[Front-end code change data]
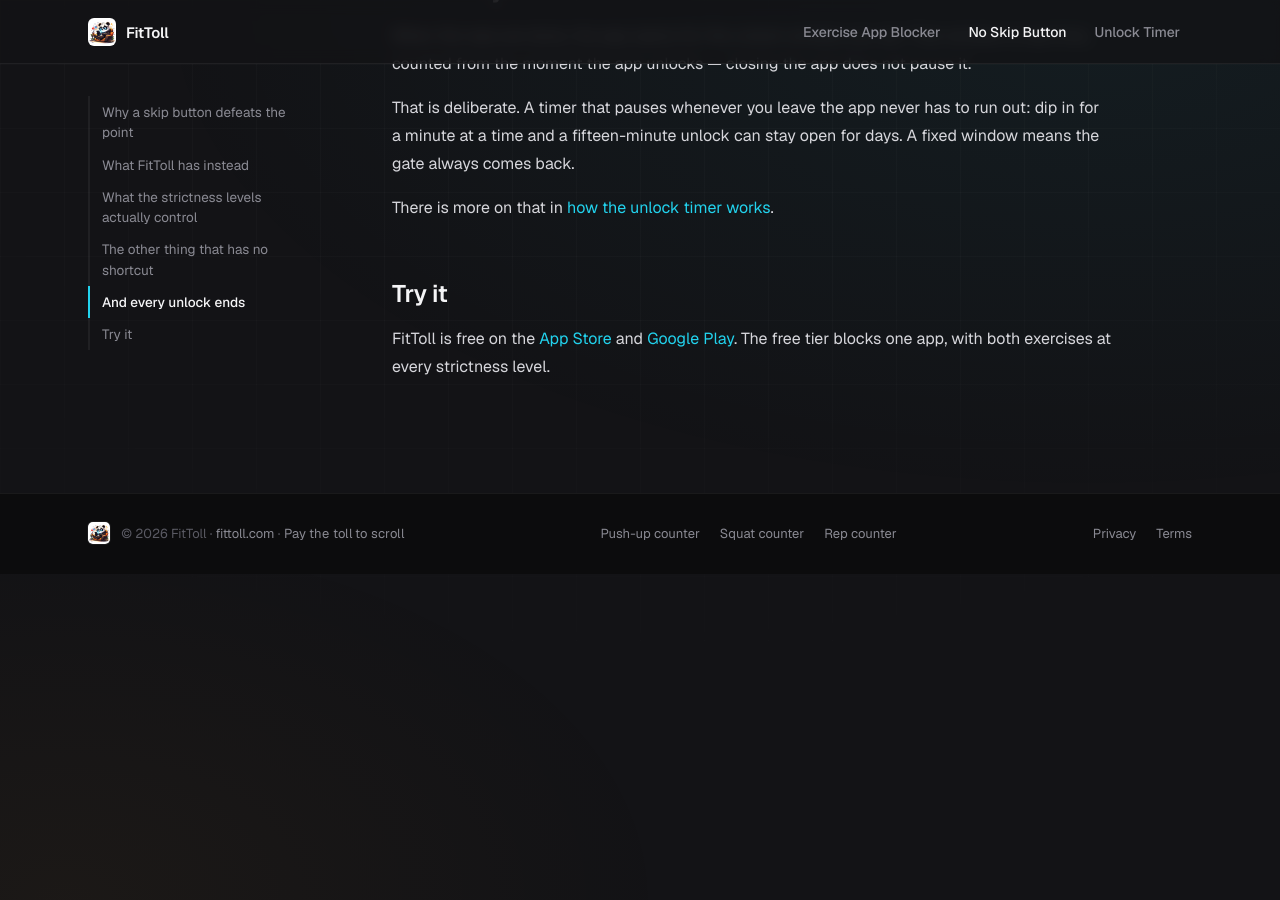
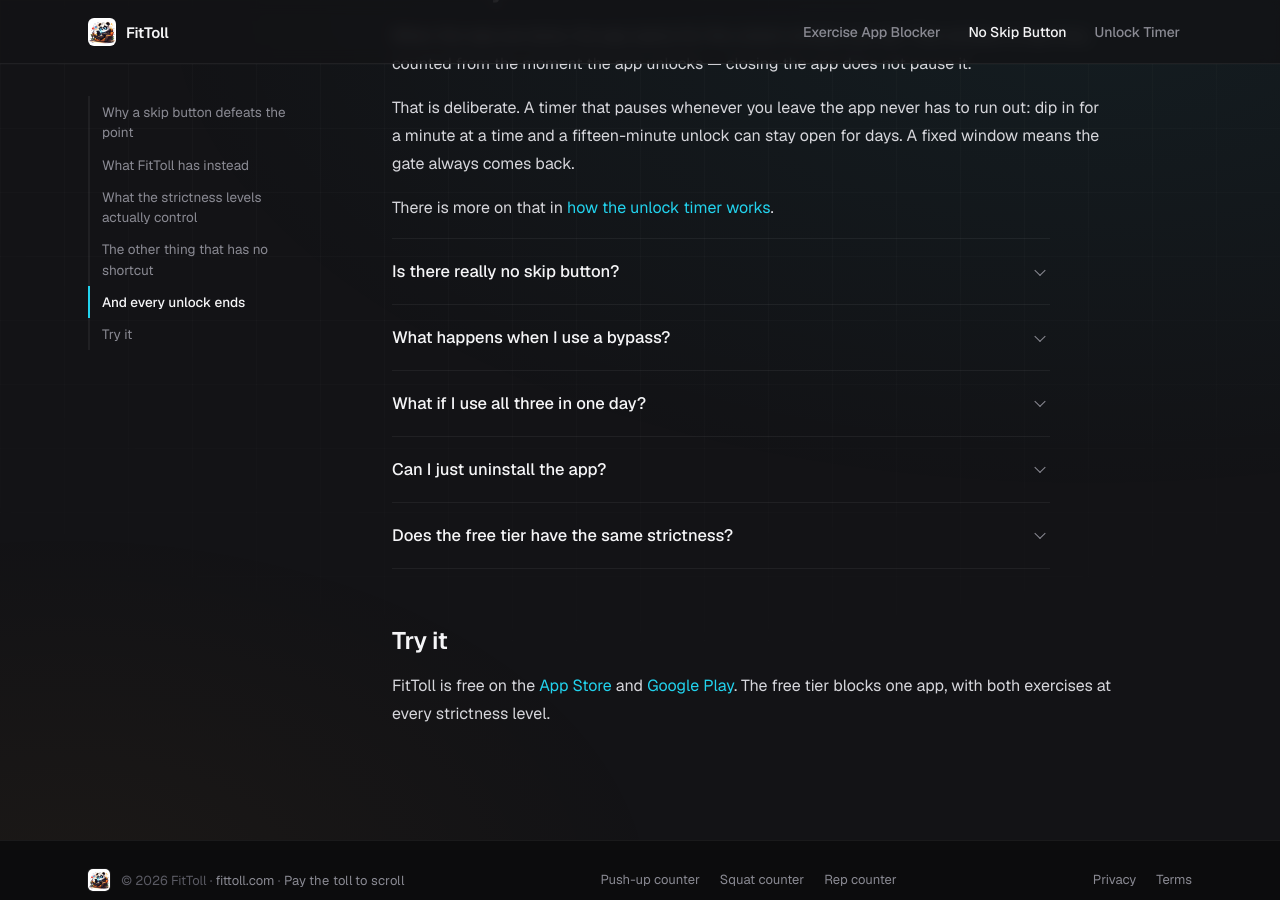
Before and after one commit to aurobindoGupta/fitToll-site, a Jekyll site: the page built from no-skip-button.md, in a window 1280 px wide and 900 px high, scrolled down 1792 px. Built offline with Jekyll 4.4.1, drawn with Linux system fonts in a browser that asks for light colours; before the commit the page ends 2366 px from its top, so only the background shows below that.

Commit message:
fix(site): show the FAQ on the two older guide pages
no-skip-button and exercise-app-blocker had faq: front matter, so head.html
emitted FAQPage JSON-LD, but neither page rendered the questions. Google's
structured-data policy: "Don't mark up content that is not visible to readers
of the page." Adds the same bare include the counter pages use
(squat-counter.md, push-up-counter.md, ai-rep-counter.md), directly before
the store section. Independently revertable.

Verified: check_build E4 — JSON-LD question count and text equal the visible
FAQ on all 7 FAQ pages. Screenshots: scrollBlocker-KMP
evidence/260921-m9i/web/{desktop,mobile}/{no-skip-button,exercise-app-blocker}.png.

Co-Authored-By: Claude Opus 5 (1M context) <noreply@anthropic.com>

```diff
--- a/no-skip-button.md
+++ b/no-skip-button.md
@@ -102,6 +102,8 @@ open for days. A fixed window means the gate always comes back.
 
 There is more on that in [how the unlock timer works]({{ '/unlock-timer/' | relative_url }}).
 
+{% include faq.html %}
+
 ## Try it
 
 FitToll is free on the [App Store](https://apps.apple.com/us/app/fittoll/id6761677416)
```
Also changed, not shown: exercise-app-blocker.md (+2 -0 lines).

Task requirements>
The answer should consist of every line above, exact and free of images.

Task result>
Before and after one commit to aurobindoGupta/fitToll-site, a Jekyll site: the page built from no-skip-button.md, in a window 1280 px wide and 900 px high, scrolled down 1792 px. Built offline with Jekyll 4.4.1, drawn with Linux system fonts in a browser that asks for light colours; before the commit the page ends 2366 px from its top, so only the background shows below that.

Commit message:
fix(site): show the FAQ on the two older guide pages
no-skip-button and exercise-app-blocker had faq: front matter, so head.html
emitted FAQPage JSON-LD, but neither page rendered the questions. Google's
structured-data policy: "Don't mark up content that is not visible to readers
of the page." Adds the same bare include the counter pages use
(squat-counter.md, push-up-counter.md, ai-rep-counter.md), directly before
the store section. Independently revertable.

Verified: check_build E4 — JSON-LD question count and text equal the visible
FAQ on all 7 FAQ pages. Screenshots: scrollBlocker-KMP
evidence/260921-m9i/web/{desktop,mobile}/{no-skip-button,exercise-app-blocker}.png.

Co-Authored-By: Claude Opus 5 (1M context) <noreply@anthropic.com>

```diff
--- a/no-skip-button.md
+++ b/no-skip-button.md
@@ -102,6 +102,8 @@ open for days. A fixed window means the gate always comes back.
 
 There is more on that in [how the unlock timer works]({{ '/unlock-timer/' | relative_url }}).
 
+{% include faq.html %}
+
 ## Try it
 
 FitToll is free on the [App Store](https://apps.apple.com/us/app/fittoll/id6761677416)
```
Also changed, not shown: exercise-app-blocker.md (+2 -0 lines).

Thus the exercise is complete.